Reproduce every entry exactly as shown.

Stored items
□ □ □ □ □
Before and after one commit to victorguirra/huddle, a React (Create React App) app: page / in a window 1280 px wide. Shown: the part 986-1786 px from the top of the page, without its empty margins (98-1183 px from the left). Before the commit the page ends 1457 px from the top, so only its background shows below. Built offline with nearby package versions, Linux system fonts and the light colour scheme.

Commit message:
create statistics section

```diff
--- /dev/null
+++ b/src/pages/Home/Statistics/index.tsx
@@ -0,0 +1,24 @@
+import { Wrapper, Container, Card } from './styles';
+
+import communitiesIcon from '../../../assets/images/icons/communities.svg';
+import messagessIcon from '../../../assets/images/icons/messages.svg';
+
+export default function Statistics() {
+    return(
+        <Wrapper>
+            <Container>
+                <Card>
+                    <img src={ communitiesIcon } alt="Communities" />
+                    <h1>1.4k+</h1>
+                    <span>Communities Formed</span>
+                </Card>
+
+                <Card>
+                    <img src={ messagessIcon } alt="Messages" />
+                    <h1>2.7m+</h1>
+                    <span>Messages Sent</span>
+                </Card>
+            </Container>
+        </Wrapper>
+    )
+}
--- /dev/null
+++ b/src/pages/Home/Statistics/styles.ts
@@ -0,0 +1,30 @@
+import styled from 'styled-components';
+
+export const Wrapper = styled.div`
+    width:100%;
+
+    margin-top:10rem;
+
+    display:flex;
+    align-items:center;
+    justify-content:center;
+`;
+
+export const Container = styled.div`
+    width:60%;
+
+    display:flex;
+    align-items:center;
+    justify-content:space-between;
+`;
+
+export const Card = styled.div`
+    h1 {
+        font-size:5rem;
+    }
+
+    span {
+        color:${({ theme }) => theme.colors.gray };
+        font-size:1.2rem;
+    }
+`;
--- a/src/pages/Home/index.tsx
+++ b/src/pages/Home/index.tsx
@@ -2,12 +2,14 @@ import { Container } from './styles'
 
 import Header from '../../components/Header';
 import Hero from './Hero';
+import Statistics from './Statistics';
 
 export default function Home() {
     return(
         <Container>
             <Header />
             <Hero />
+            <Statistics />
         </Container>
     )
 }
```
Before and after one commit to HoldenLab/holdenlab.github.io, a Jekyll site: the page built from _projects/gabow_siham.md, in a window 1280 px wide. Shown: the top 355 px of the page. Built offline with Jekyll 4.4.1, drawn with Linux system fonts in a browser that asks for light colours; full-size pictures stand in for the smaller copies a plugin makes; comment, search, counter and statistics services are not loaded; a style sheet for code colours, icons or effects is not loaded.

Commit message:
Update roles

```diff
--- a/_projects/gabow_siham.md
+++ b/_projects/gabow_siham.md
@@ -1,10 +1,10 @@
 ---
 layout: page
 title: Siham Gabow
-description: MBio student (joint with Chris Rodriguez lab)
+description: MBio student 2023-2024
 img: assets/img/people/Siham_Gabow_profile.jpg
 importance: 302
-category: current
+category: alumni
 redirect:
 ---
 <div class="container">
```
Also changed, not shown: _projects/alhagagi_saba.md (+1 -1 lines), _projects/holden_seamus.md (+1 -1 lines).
□ □ □ □ □
■ FINISHED EXERCISE ■
Before and after one commit to victorguirra/huddle, a React (Create React App) app: page / in a window 1280 px wide. Shown: the part 986-1786 px from the top of the page, without its empty margins (98-1183 px from the left). Before the commit the page ends 1457 px from the top, so only its background shows below. Built offline with nearby package versions, Linux system fonts and the light colour scheme.

Commit message:
create statistics section

```diff
--- /dev/null
+++ b/src/pages/Home/Statistics/index.tsx
@@ -0,0 +1,24 @@
+import { Wrapper, Container, Card } from './styles';
+
+import communitiesIcon from '../../../assets/images/icons/communities.svg';
+import messagessIcon from '../../../assets/images/icons/messages.svg';
+
+export default function Statistics() {
+    return(
+        <Wrapper>
+            <Container>
+                <Card>
+                    <img src={ communitiesIcon } alt="Communities" />
+                    <h1>1.4k+</h1>
+                    <span>Communities Formed</span>
+                </Card>
+
+                <Card>
+                    <img src={ messagessIcon } alt="Messages" />
+                    <h1>2.7m+</h1>
+                    <span>Messages Sent</span>
+                </Card>
+            </Container>
+        </Wrapper>
+    )
+}
--- /dev/null
+++ b/src/pages/Home/Statistics/styles.ts
@@ -0,0 +1,30 @@
+import styled from 'styled-components';
+
+export const Wrapper = styled.div`
+    width:100%;
+
+    margin-top:10rem;
+
+    display:flex;
+    align-items:center;
+    justify-content:center;
+`;
+
+export const Container = styled.div`
+    width:60%;
+
+    display:flex;
+    align-items:center;
+    justify-content:space-between;
+`;
+
+export const Card = styled.div`
+    h1 {
+        font-size:5rem;
+    }
+
+    span {
+        color:${({ theme }) => theme.colors.gray };
+        font-size:1.2rem;
+    }
+`;
--- a/src/pages/Home/index.tsx
+++ b/src/pages/Home/index.tsx
@@ -2,12 +2,14 @@ import { Container } from './styles'
 
 import Header from '../../components/Header';
 import Hero from './Hero';
+import Statistics from './Statistics';
 
 export default function Home() {
     return(
         <Container>
             <Header />
             <Hero />
+            <Statistics />
         </Container>
     )
 }
```
Before and after one commit to HoldenLab/holdenlab.github.io, a Jekyll site: the page built from _projects/gabow_siham.md, in a window 1280 px wide. Shown: the top 355 px of the page. Built offline with Jekyll 4.4.1, drawn with Linux system fonts in a browser that asks for light colours; full-size pictures stand in for the smaller copies a plugin makes; comment, search, counter and statistics services are not loaded; a style sheet for code colours, icons or effects is not loaded.

Commit message:
Update roles

```diff
--- a/_projects/gabow_siham.md
+++ b/_projects/gabow_siham.md
@@ -1,10 +1,10 @@
 ---
 layout: page
 title: Siham Gabow
-description: MBio student (joint with Chris Rodriguez lab)
+description: MBio student 2023-2024
 img: assets/img/people/Siham_Gabow_profile.jpg
 importance: 302
-category: current
+category: alumni
 redirect:
 ---
 <div class="container">
```
Also changed, not shown: _projects/alhagagi_saba.md (+1 -1 lines), _projects/holden_seamus.md (+1 -1 lines).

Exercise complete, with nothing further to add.